Years ago — we’re talking YEARS ago, like before the PC-ago — I became obsessed with mind mapping, a brainstorming and organizing technique, where you draw non-linear, associative diagrams of your subject. It’s sort of a cross between an organizational chart, a functional relationships diagram, and an acid trip doodle. I have notebooks, deeply embarrassing notebooks, filled with multi-colored Flair-penned efforts to find myself. But it was actually mind mapping that started my career in computers. I bought a copy of the Whole Earth Software Review, and in it, Stewart Brand reviewed a brainstorming tool for the Apple IIe. He raved about the program, and his description of how it could help offload and process your thoughts reminded me of mind mapping. I convinced the org I was working for that we needed a computer (for managing our mailing lists) and went out and bought an Apple IIe the next day. I’ve never looked back. (And strangely, I never got the program that Brand had recommended).
I’ve had nothing to do with mind mapping since the late ’70s/early ’80s, but I still find the idea interesting. There have been dozens of programs over the years for doing it, or similar graphical brainstorming.

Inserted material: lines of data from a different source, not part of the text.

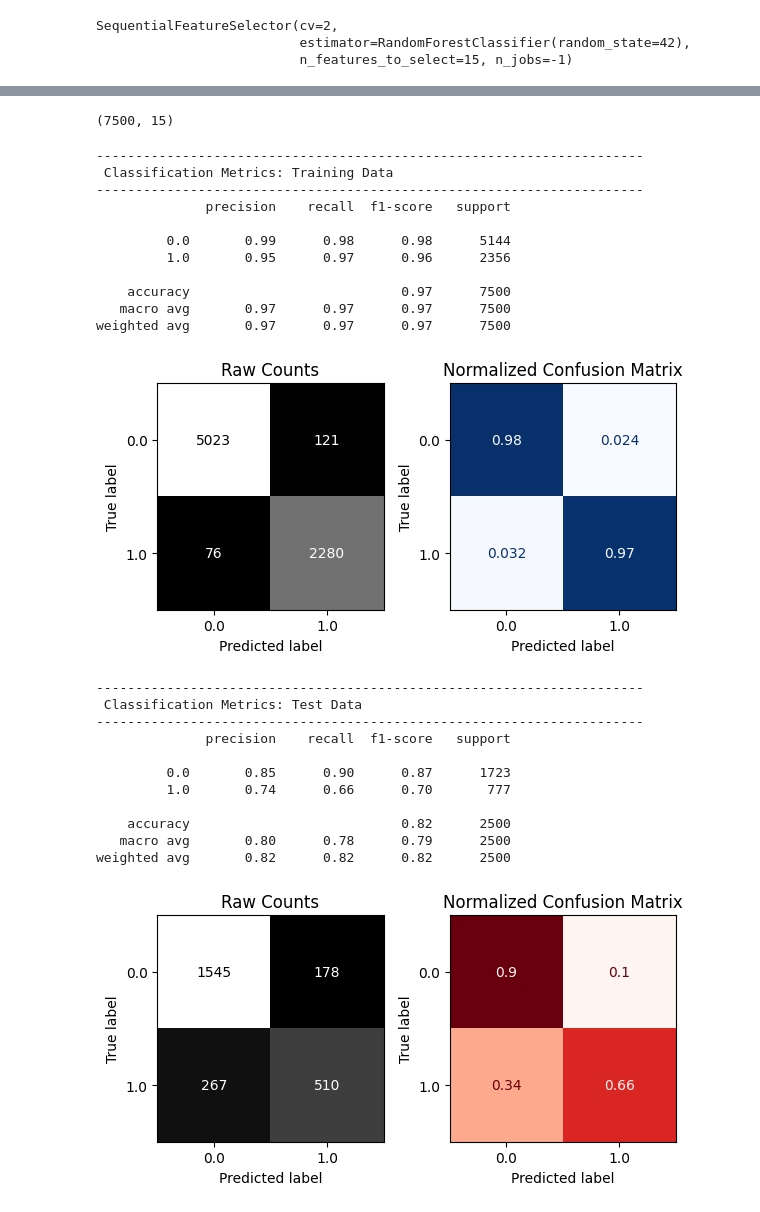
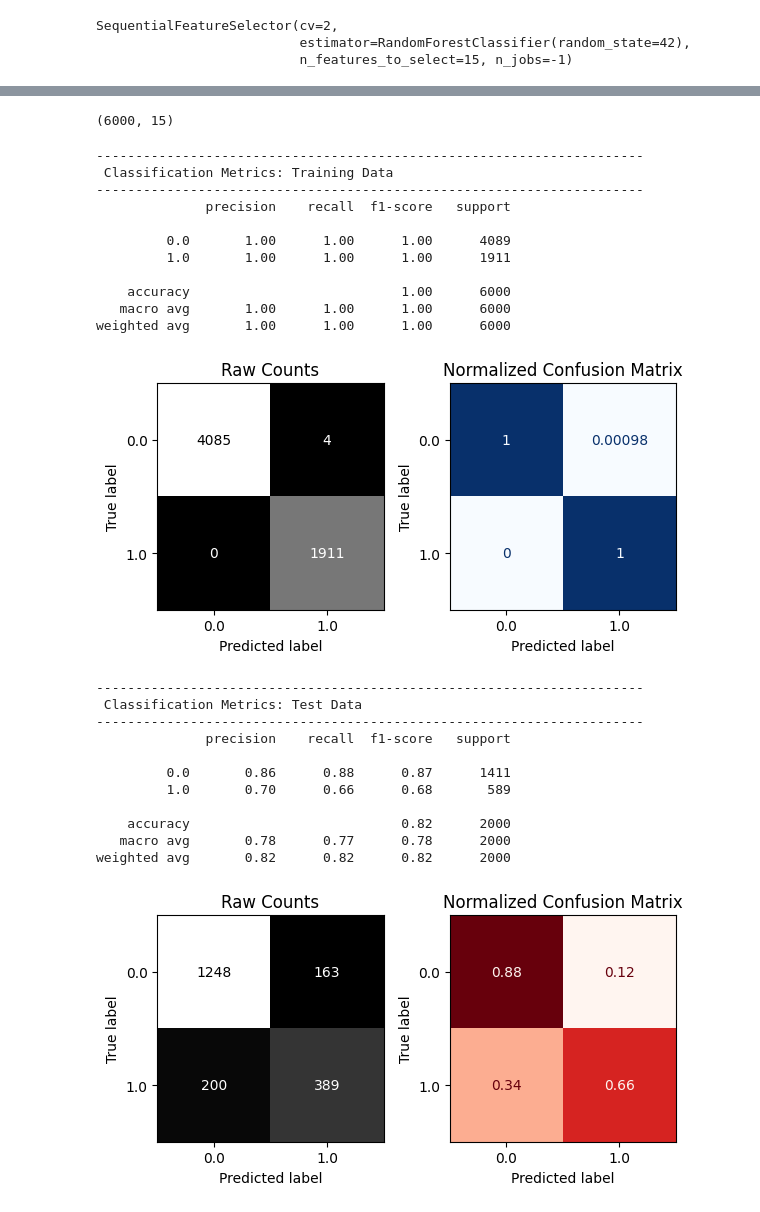
Before and after one commit to Khalil-Salama/Car_insurance-_claim, a Jupyter notebook: Insurance_car_claim.ipynb, the cells around one changed output, grey strips where cells are left out. Cells and saved outputs as stored; diff of their text form; code cells hidden in the pictures.

```diff
--- a/Insurance_car_claim.ipynb
+++ b/Insurance_car_claim.ipynb
@@ -857,6 +904,8 @@ ColumnTransformer(transformers=[('numeric',
 # %%
 ### Transform the training data
 X_train_tf = preprocessor.transform(X_train)
+### Transfrom the val dat
+X_val_tf = preprocessor.transform(X_val)
 ### Transform the testing data
 X_test_tf = preprocessor.transform(X_test)
 ### View the processed training data
@@ -1191,7 +1240,7 @@ Defining 7 PCA's and fitting them on the train data
 # Instantiate & fit data using PCA
 pca = PCA(n_components=7)
 X_train_pca = pca.fit_transform(X_train_tf)
-X_test_pca = pca.transform(X_test_tf)
+X_val_pca = pca.transform(X_val_tf)
 X_train_pca.head()
 # %% [output]
 |  | pca0 | pca1 | pca2 | pca3 | pca4 | pca5 | pca6 |
@@ -1217,5 +1266,5 @@ combined_train.head()
 # %%
 # Combine X and y for test data
-combined_test = pd.concat([X_test_pca, X_test_tf], axis = 1)
-combined_test.head()
+combined_val = pd.concat([X_val_pca, X_val_tf], axis = 1)
+combined_val.head()
 # %% [output]
@@ -1287,42 +1336,42 @@ array([ True, False, False, False, False,  True, False,  True,  True,
 features_to_keep = sk_sfs.support_
 # Only include the features selected
 X_train_15 = combined_train.loc[:,features_to_keep]
-X_test_15 = combined_test.loc[:,features_to_keep]
+X_val_15 = combined_val.loc[:,features_to_keep]
 X_train_15.shape
 # %% [output]
-(7500, 15)
+(6000, 15)
 # %%
 # Instantiate default random forest
 rf_15 = RandomForestClassifier(random_state=42)
 # Fit on 50 selected featuers
 rf_15.fit(X_train_15, y_train)
 # Evaluate with custom function
-evaluate_classification(rf_15, X_train_15, y_train, X_test_15, y_test)
+evaluate_classification(rf_15, X_train_15, y_train, X_val_15, y_val)
 # %% [output]
 ----------------------------------------------------------------------
  Classification Metrics: Training Data
 ----------------------------------------------------------------------
               precision    recall  f1-score   support
 
-         0.0       0.99      0.98      0.98      5144
-         1.0       0.95      0.97      0.96      2356
+         0.0       1.00      1.00      1.00      4089
+         1.0       1.00      1.00      1.00      1911
 
-    accuracy                           0.97      7500
-   macro avg       0.97      0.97      0.97      7500
-weighted avg       0.97      0.97      0.97      7500
+    accuracy                           1.00      6000
+   macro avg       1.00      1.00      1.00      6000
+weighted avg       1.00      1.00      1.00      6000
-[figure, old version]
+[figure, new version]
 ----------------------------------------------------------------------
  Classification Metrics: Test Data
 ----------------------------------------------------------------------
               precision    recall  f1-score   support
 
-         0.0       0.85      0.90      0.87      1723
-         1.0       0.74      0.66      0.70       777
+         0.0       0.86      0.88      0.87      1411
+         1.0       0.70      0.66      0.68       589
 
-    accuracy                           0.82      2500
-   macro avg       0.80      0.78      0.79      2500
-weighted avg       0.82      0.82      0.82      2500
+    accuracy                           0.82      2000
+   macro avg       0.78      0.77      0.78      2000
+weighted avg       0.82      0.82      0.82      2000
-[figure, old version]
+[figure, new version]
 # %%
 from sklearn.inspection import permutation_importance
 ###Defining permutation
```
Also changed, not shown: parts of 52 cells of this notebook.
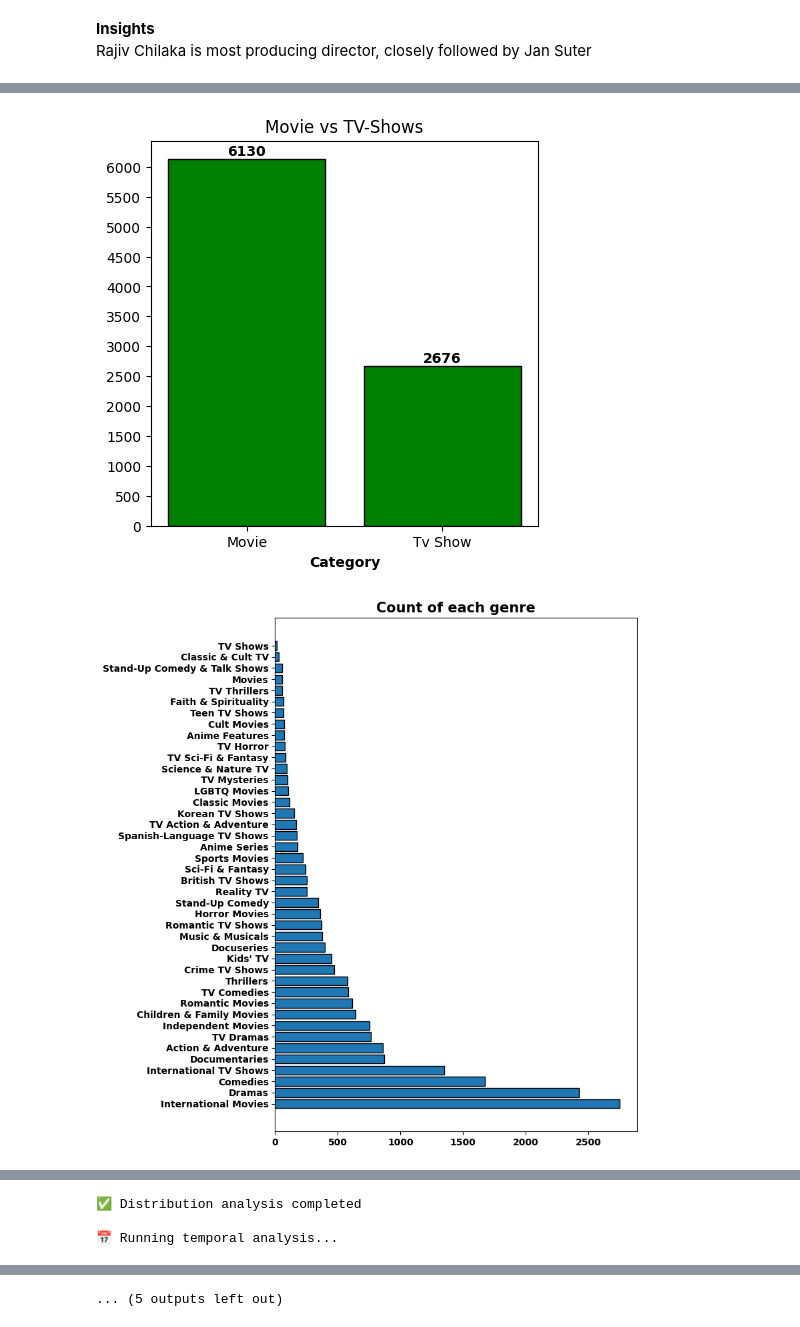
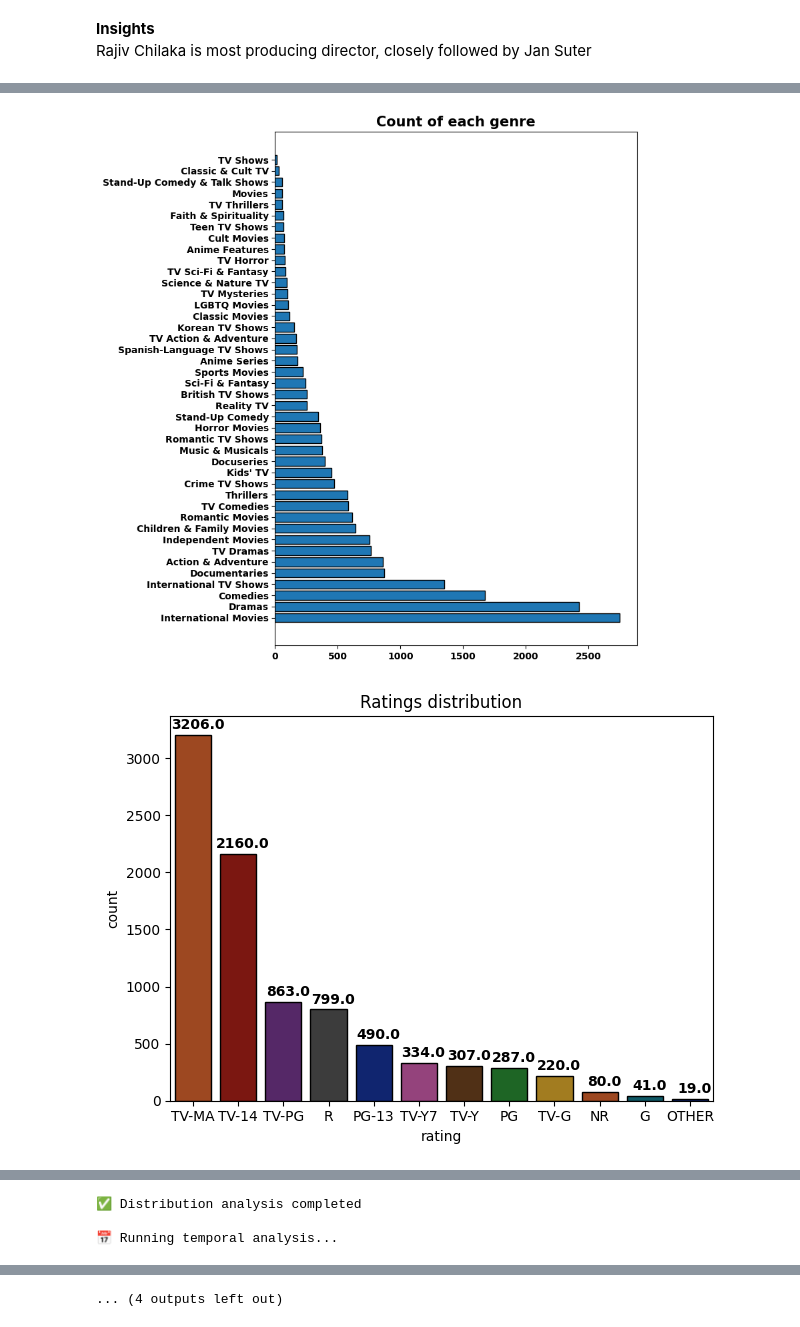
Before and after one commit to nikhilgusain/Netflix-ratings-analysis, a Jupyter notebook: notebooks/analysis.ipynb, the cells around one changed output, grey strips where cells are left out. Drawn from its saved outputs; the diff is of its cells as text; code cells hidden in the pictures.

Commit message:
ade data cleaning modular

```diff
--- a/notebooks/analysis.ipynb
+++ b/notebooks/analysis.ipynb
@@ -626,9 +616,13 @@ def run_full_netflix_analysis(last_n_years=15, movie_min_duration=30, movie_max_
         display(df.head(2))
         print("\n✅ Data loaded successfully\n")
 
+        # Data cleanign:
+        print("Cleaning data")
+        clean_data()
+
         # Basic Distribution Analysis
         print("📊 Running distribution analysis...")
-        count_using_matplotlib()
+        # count_using_matplotlib()
         plot_genre_distribution()
         plot_ratings_distribution(None)
         plot_ratings_distribution('separate')
@@ -676,3 +684,3 @@ Loading and validating data...
 📊 Running distribution analysis...
-[figure, old version]
+[figure, new version]
-[figure, old version]
+[figure, new version]
@@ -679,0 +688,3 @@ Loading and validating data...
+✅ Distribution analysis completed
+
+📅 Running temporal analysis...
@@ -681,3 +691,0 @@ Loading and validating data...
-✅ Distribution analysis completed
-
-📅 Running temporal analysis...
@@ -690 +698 @@ Loading and validating data...
-... (5 outputs left out)
+... (4 outputs left out)
```
Also changed, not shown: parts of 9 cells of this notebook, 3 other files.
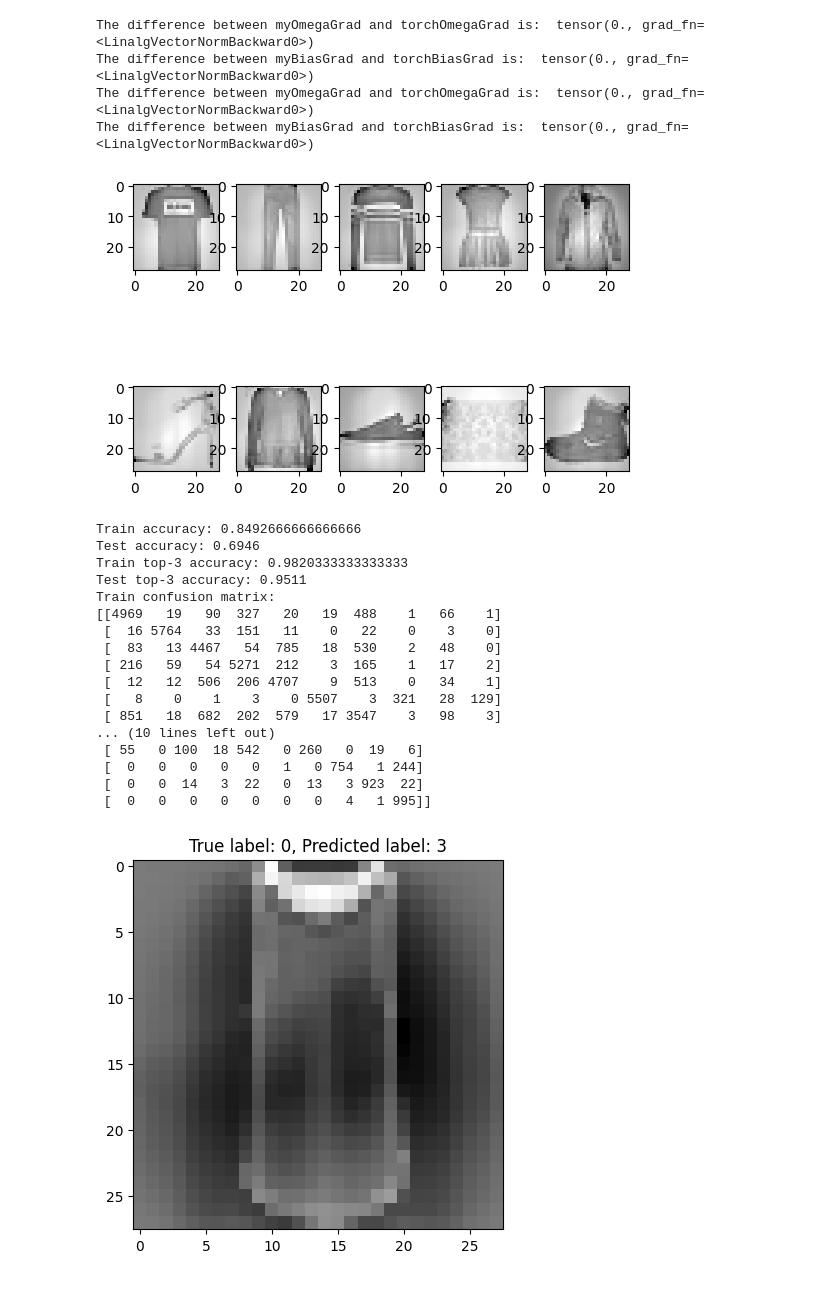
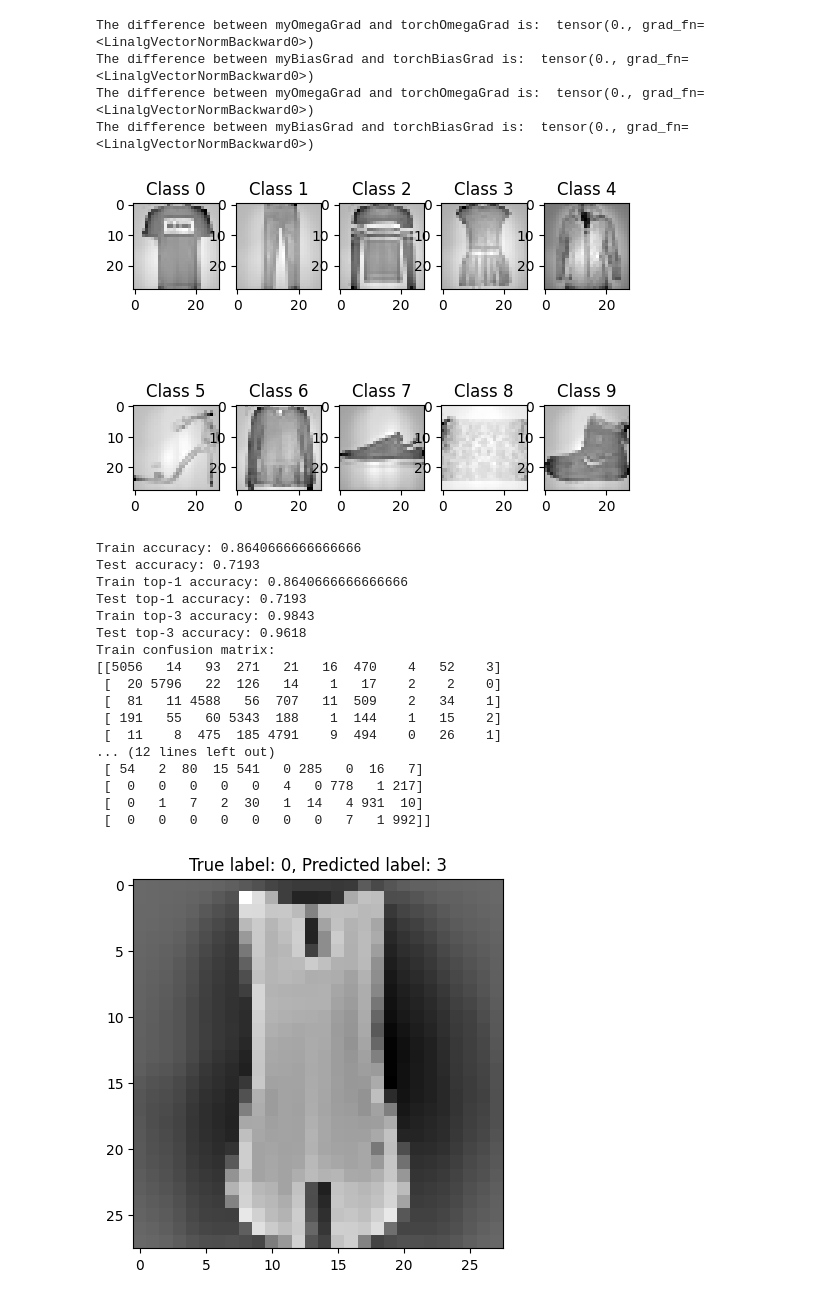
Before and after one commit to RPIFisherman/HW-fashion-mnist, a Jupyter notebook: hw1.ipynb, the cells around one changed output. Cells and saved outputs as stored; diff of their text form; code cells hidden in the pictures.

```diff
--- a/hw1.ipynb
+++ b/hw1.ipynb
@@ -88,50 +88,54 @@ X_train = scaler.transform(X_train)
 fig, axs = plt.subplots(2, 5)
 for i in range(10):
     axs[i//5, i%5].imshow(helper.get_sprite_image(X_train[y_train == i][0]), cmap='gray')
+    axs[i//5, i%5].set_title(f"Class {i}")
 plt.show()
 
 # Fit a multiclass logistic regression model, using the SAGA solver
-clf = LogisticRegression(solver='saga', multi_class='multinomial', max_iter=10)
+#tol = 0.1 runs about 10s, tol = 0.01 runs about 1min, tol = 0.001 runs about 10min, tol = 0.00001 runs about 25min
+clf = LogisticRegression(solver='saga', multi_class='multinomial', max_iter=1000, tol=0.01)
 clf.fit(X_train, y_train)
 
 # Predict the labels for train and test set
 y_train_pred = clf.predict(X_train)
 y_test_pred = clf.predict(X_test)
 
 # Report the top-1 and top-3 classification accuracies and confusion matrices
 print("Train accuracy:", np.mean(y_train == y_train_pred))
 print("Test accuracy:", np.mean(y_test == y_test_pred))
 
+print("Train top-1 accuracy:", top_k_accuracy_score(y_train, clf.predict_proba(X_train), k=1))
+print("Test top-1 accuracy:", top_k_accuracy_score(y_test, clf.predict_proba(X_test), k=1))
 print("Train top-3 accuracy:", top_k_accuracy_score(y_train, clf.predict_proba(X_train), k=3))
 print("Test top-3 accuracy:", top_k_accuracy_score(y_test, clf.predict_proba(X_test), k=3))
 
 print("Train confusion matrix:")
 print(confusion_matrix(y_train, y_train_pred))
 print("Test confusion matrix:")
 print(confusion_matrix(y_test, y_test_pred))
 
 # Find a misclassified image in the training data sets
 misclassified_idx = np.where(y_train != y_train_pred)[0][0]
 plt.imshow(X_train[misclassified_idx].reshape(28, 28), cmap='gray')
 plt.title(f"True label: {y_train[misclassified_idx]}, Predicted label: {y_train_pred[misclassified_idx]}")
 plt.show()
 # %% [output]
-[figure, old version]
+[figure, new version]
-Train accuracy: 0.8492666666666666
-Test accuracy: 0.6946
-Train top-3 accuracy: 0.9820333333333333
-Test top-3 accuracy: 0.9511
+Train accuracy: 0.8640666666666666
+Test accuracy: 0.7193
+Train top-1 accuracy: 0.8640666666666666
+Test top-1 accuracy: 0.7193
+Train top-3 accuracy: 0.9843
+Test top-3 accuracy: 0.9618
 Train confusion matrix:
-[[4969   19   90  327   20   19  488    1   66    1]
- [  16 5764   33  151   11    0   22    0    3    0]
- [  83   13 4467   54  785   18  530    2   48    0]
- [ 216   59   54 5271  212    3  165    1   17    2]
- [  12   12  506  206 4707    9  513    0   34    1]
- [   8    0    1    3    0 5507    3  321   28  129]
- [ 851   18  682  202  579   17 3547    3   98    3]
-... (10 lines left out)
- [ 55   0 100  18 542   0 260   0  19   6]
- [  0   0   0   0   0   1   0 754   1 244]
- [  0   0  14   3  22   0  13   3 923  22]
- [  0   0   0   0   0   0   0   4   1 995]]
+[[5056   14   93  271   21   16  470    4   52    3]
+ [  20 5796   22  126   14    1   17    2    2    0]
+ [  81   11 4588   56  707   11  509    2   34    1]
+ [ 191   55   60 5343  188    1  144    1   15    2]
+ [  11    8  475  185 4791    9  494    0   26    1]
+... (12 lines left out)
+ [ 54   2  80  15 541   0 285   0  16   7]
+ [  0   0   0   0   0   4   0 778   1 217]
+ [  0   1   7   2  30   1  14   4 931  10]
+ [  0   0   0   0   0   0   0   7   1 992]]
-[figure, old version]
+[figure, new version]
```
Also changed, not shown: parts of 2 cells of this notebook.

But this new one, called Mindomo is especially interesting ’cause it’s Web-based, it’s very easy to use, and it’s free (for limited amounts of use). I don’t know if mind mapping is something I will pick up again, but I am working on a complex project now that could use viewing from a different persecpective, so maybe a mind map would do the trick.